- RECORDS SUPPLIED -

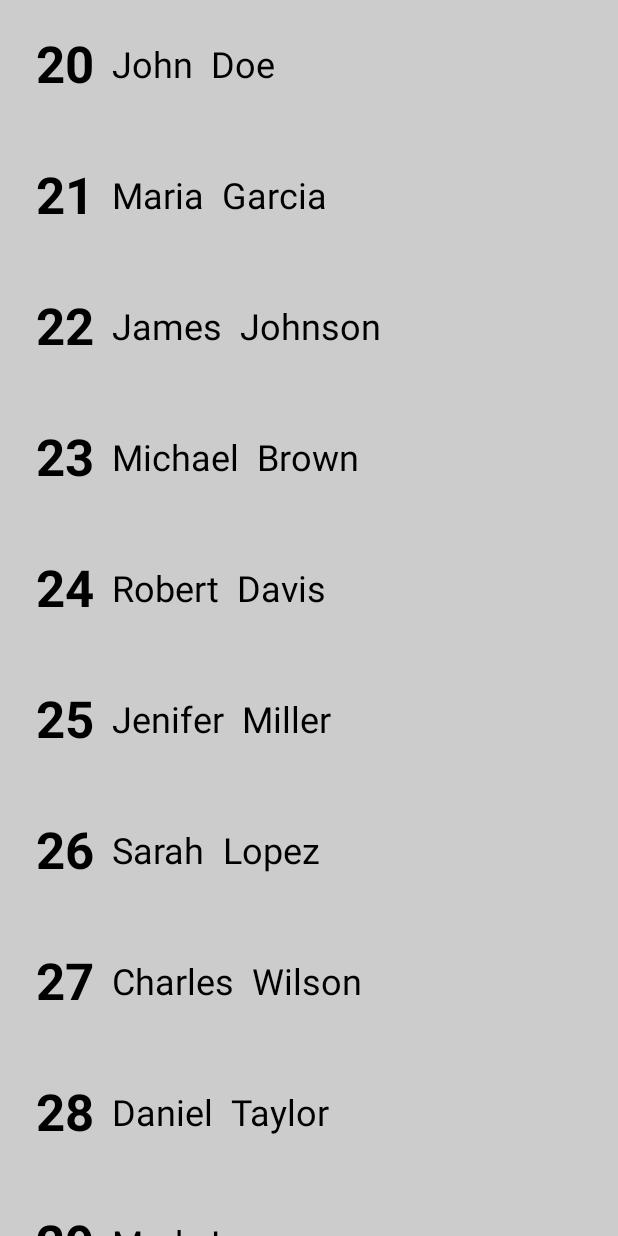
After one commit to Acorde/JetpackComposeDemo, an Android app built with Jetpack Compose: the LaztColumActivity screen opened directly, with no data from a screen before it, on a phone screen of 412 x 824 dp. The commit adds this screen. Run offline under Robolectric (Android 15) with nearby library versions, the light colour scheme and no system bars.

Commit message:
#Recycler view example

```diff
--- a/app/src/main/AndroidManifest.xml
+++ b/app/src/main/AndroidManifest.xml
@@ -9,6 +9,11 @@
         android:roundIcon="@mipmap/ic_launcher_round"
         android:supportsRtl="true"
         android:theme="@style/Theme.JetpackCompose">
+        <activity
+            android:name=".LaztColumActivity"
+            android:exported="true"
+            android:label="@string/title_activity_lazt_colum"
+            android:theme="@style/Theme.JetpackCompose.NoActionBar" />
         <activity
             android:name=".ExpandableCardActivity"
             android:exported="true"
--- /dev/null
+++ b/app/src/main/java/com/igor/jetpackcompose/LaztColumActivity.kt
@@ -0,0 +1,105 @@
+package com.igor.jetpackcompose
+
+import android.os.Bundle
+import android.util.Log
+import androidx.activity.ComponentActivity
+import androidx.activity.compose.setContent
+import androidx.compose.foundation.ExperimentalFoundationApi
+import androidx.compose.foundation.background
+import androidx.compose.foundation.layout.Arrangement
+import androidx.compose.foundation.layout.PaddingValues
+import androidx.compose.foundation.layout.fillMaxWidth
+import androidx.compose.foundation.layout.padding
+import androidx.compose.foundation.lazy.LazyColumn
+import androidx.compose.foundation.lazy.items
+import androidx.compose.foundation.lazy.itemsIndexed
+import androidx.compose.material.MaterialTheme
+import androidx.compose.material.Surface
+import androidx.compose.material.Text
+import androidx.compose.runtime.Composable
+import androidx.compose.ui.Modifier
+import androidx.compose.ui.graphics.Color
+import androidx.compose.ui.tooling.preview.Preview
+import androidx.compose.ui.unit.dp
+import com.igor.jetpackcompose.compose_custom_component.CustomItem
+import com.igor.jetpackcompose.model.PersonRepository
+import com.igor.jetpackcompose.ui.theme.JetpackComposeTheme
+
+class LaztColumActivity : ComponentActivity() {
+    override fun onCreate(savedInstanceState: Bundle?) {
+        super.onCreate(savedInstanceState)
+        setContent {
+            JetpackComposeTheme {
+                // A surface container using the 'background' color from the theme
+                Surface(color = MaterialTheme.colors.background) {
+                    val repository = PersonRepository()
+                    val allData = repository.getAllData()
+
+                    LazyColumn {
+                        items(items = allData) { person ->
+                            CustomItem(person = person)
+                        }
+                    }
+                }
+            }
+        }
+    }
+}
+
+
+//@Preview(showBackground = true)
+//@Composable
+//fun LaztColumActivityPreview() {
+//    JetpackComposeTheme {
+//        Surface(color = MaterialTheme.colors.background) {
+//            val repository = PersonRepository()
+//            val allData = repository.getAllData()
+//
+//            LazyColumn(
+//                contentPadding = PaddingValues(all = 12.dp),
+//                verticalArrangement = Arrangement.spacedBy(12.dp)
+//            ) {
+//                itemsIndexed(
+//                    items = allData,
+//                    key = {index, peeson ->
+//                        peeson.id
+//                    }
+//                    ) { index, person ->
+//                    Log.d("IgorTest", "Index is:$index")
+//                    CustomItem(person = person)
+//                }
+//            }
+//        }
+//    }
+//}
+
+@ExperimentalFoundationApi
+@Preview(showBackground = true)
+@Composable
+fun LaztColumActivityStickyHeaderPreview() {
+    JetpackComposeTheme {
+        val sections = listOf("A", "B", "C", "D", "E", "F", "G")
+
+        LazyColumn(
+            verticalArrangement = Arrangement.spacedBy(12.dp)
+        ) {
+            sections.forEach { section ->
+                stickyHeader {
+                    Text(
+                        modifier = Modifier
+                            .fillMaxWidth()
+                            .background(Color.LightGray)
+                            .padding(12.dp),
+                        text = "Section $section"
+                    )
+                }
+                items(10) {
+                    Text(
+                        modifier = Modifier.padding(12.dp),
+                        text = "Item $it from the section $section"
+                    )
+                }
+            }
+        }
+    }
+}
--- /dev/null
+++ b/app/src/main/java/com/igor/jetpackcompose/compose_custom_component/CustomItem.kt
@@ -0,0 +1,62 @@
+package com.igor.jetpackcompose.compose_custom_component
+
+import androidx.compose.foundation.background
+import androidx.compose.foundation.layout.Arrangement
+import androidx.compose.foundation.layout.Row
+import androidx.compose.foundation.layout.fillMaxWidth
+import androidx.compose.foundation.layout.padding
+import androidx.compose.material.MaterialTheme
+import androidx.compose.material.Text
+import androidx.compose.runtime.Composable
+import androidx.compose.ui.Alignment
+import androidx.compose.ui.Modifier
+import androidx.compose.ui.graphics.Color
+import androidx.compose.ui.text.font.FontWeight
+import androidx.compose.ui.tooling.preview.Preview
+import androidx.compose.ui.unit.dp
+import com.igor.jetpackcompose.model.Person
+
+@Composable
+fun CustomItem(person: Person) {
+    Row(
+        modifier = Modifier
+            .background(Color.LightGray)
+            .fillMaxWidth()
+            .padding(24.dp),
+        verticalAlignment = Alignment.CenterVertically,
+        horizontalArrangement = Arrangement.spacedBy(12.dp)
+    ) {
+        Text(
+            text = "${person.age}",
+            color = Color.Black,
+            fontSize = MaterialTheme.typography.h4.fontSize,
+            fontWeight = FontWeight.Bold
+        )
+        Text(
+            text = person.firstName,
+            color = Color.Black,
+            fontSize = MaterialTheme.typography.h5.fontSize,
+            fontWeight = FontWeight.Normal
+        )
+        Text(
+            text = person.lastName,
+            color = Color.Black,
+            fontSize = MaterialTheme.typography.h5.fontSize,
+            fontWeight = FontWeight.Normal
+        )
+    }
+}
+
+
+@Composable
+@Preview
+fun CustomItemPreview() {
+    CustomItem(
+        person = Person(
+            id = 0,
+            firstName = "John",
+            lastName = "Doe",
+            age = 20
+        )
+    )
+}
--- /dev/null
+++ b/app/src/main/java/com/igor/jetpackcompose/model/Person.kt
@@ -0,0 +1,8 @@
+package com.igor.jetpackcompose.model
+
+data class Person(
+    val id: Int,
+    val firstName: String,
+    val lastName: String,
+    val age: Int
+)
--- /dev/null
+++ b/app/src/main/java/com/igor/jetpackcompose/model/PersonRepository.kt
@@ -0,0 +1,68 @@
+package com.igor.jetpackcompose.model
+
+class PersonRepository {
+    fun getAllData(): List<Person> {
+        return listOf(
+            Person(
+                id = 0,
+                firstName = "John",
+                lastName = "Doe",
+                age = 20
+            ),
+            Person(
+                id = 1,
+                firstName = "Maria",
+                lastName = "Garcia",
+                age = 21
+            ),
+            Person(
+                id = 2,
+                firstName = "James",
+                lastName = "Johnson",
+                age = 22
+            ),
+            Person(
+                id = 3,
+                firstName = "Michael",
+                lastName = "Brown",
+                age = 23
+            ),
+            Person(
+                id = 4,
+                firstName = "Robert",
+                lastName = "Davis",
+                age = 24
+            ),
+            Person(
+                id = 5,
+                firstName = "Jenifer",
+                lastName = "Miller",
+                age = 25
+            ),
+            Person(
+                id = 6,
+                firstName = "Sarah",
+                lastName = "Lopez",
+                age = 26
+            ),
+            Person(
+                id = 7,
+                firstName = "Charles",
+                lastName = "Wilson",
+                age = 27
+            ),
+            Person(
+                id = 8,
+                firstName = "Daniel",
+                lastName = "Taylor",
+                age = 28
+            ),
+            Person(
+                id = 9,
+                firstName = "Mark",
+                lastName = "Lee",
+                age = 29
+            ),
+        )
+    }
+}
--- a/app/src/main/res/values/strings.xml
+++ b/app/src/main/res/values/strings.xml
@@ -7,4 +7,5 @@
     <string name="title_activity_box_layout">BoxLayoutActivity</string>
     <string name="title_activity_text_costomization">TextCostomizationActivity</string>
     <string name="title_activity_expandable_card">ExpandableCardActivity</string>
+    <string name="title_activity_lazt_colum">LaztColumActivity</string>
 </resources>
```
Also changed, not shown: 86 other files.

- ASSIGNED TASK -
Lines from the entries that contain the string "main" must be found and copied.

- WRITTEN RESPONSE -
--- a/app/src/main/AndroidManifest.xml
+++ b/app/src/main/AndroidManifest.xml
+++ b/app/src/main/java/com/igor/jetpackcompose/LaztColumActivity.kt
+++ b/app/src/main/java/com/igor/jetpackcompose/compose_custom_component/CustomItem.kt
+++ b/app/src/main/java/com/igor/jetpackcompose/model/Person.kt
+++ b/app/src/main/java/com/igor/jetpackcompose/model/PersonRepository.kt
--- a/app/src/main/res/values/strings.xml
+++ b/app/src/main/res/values/strings.xml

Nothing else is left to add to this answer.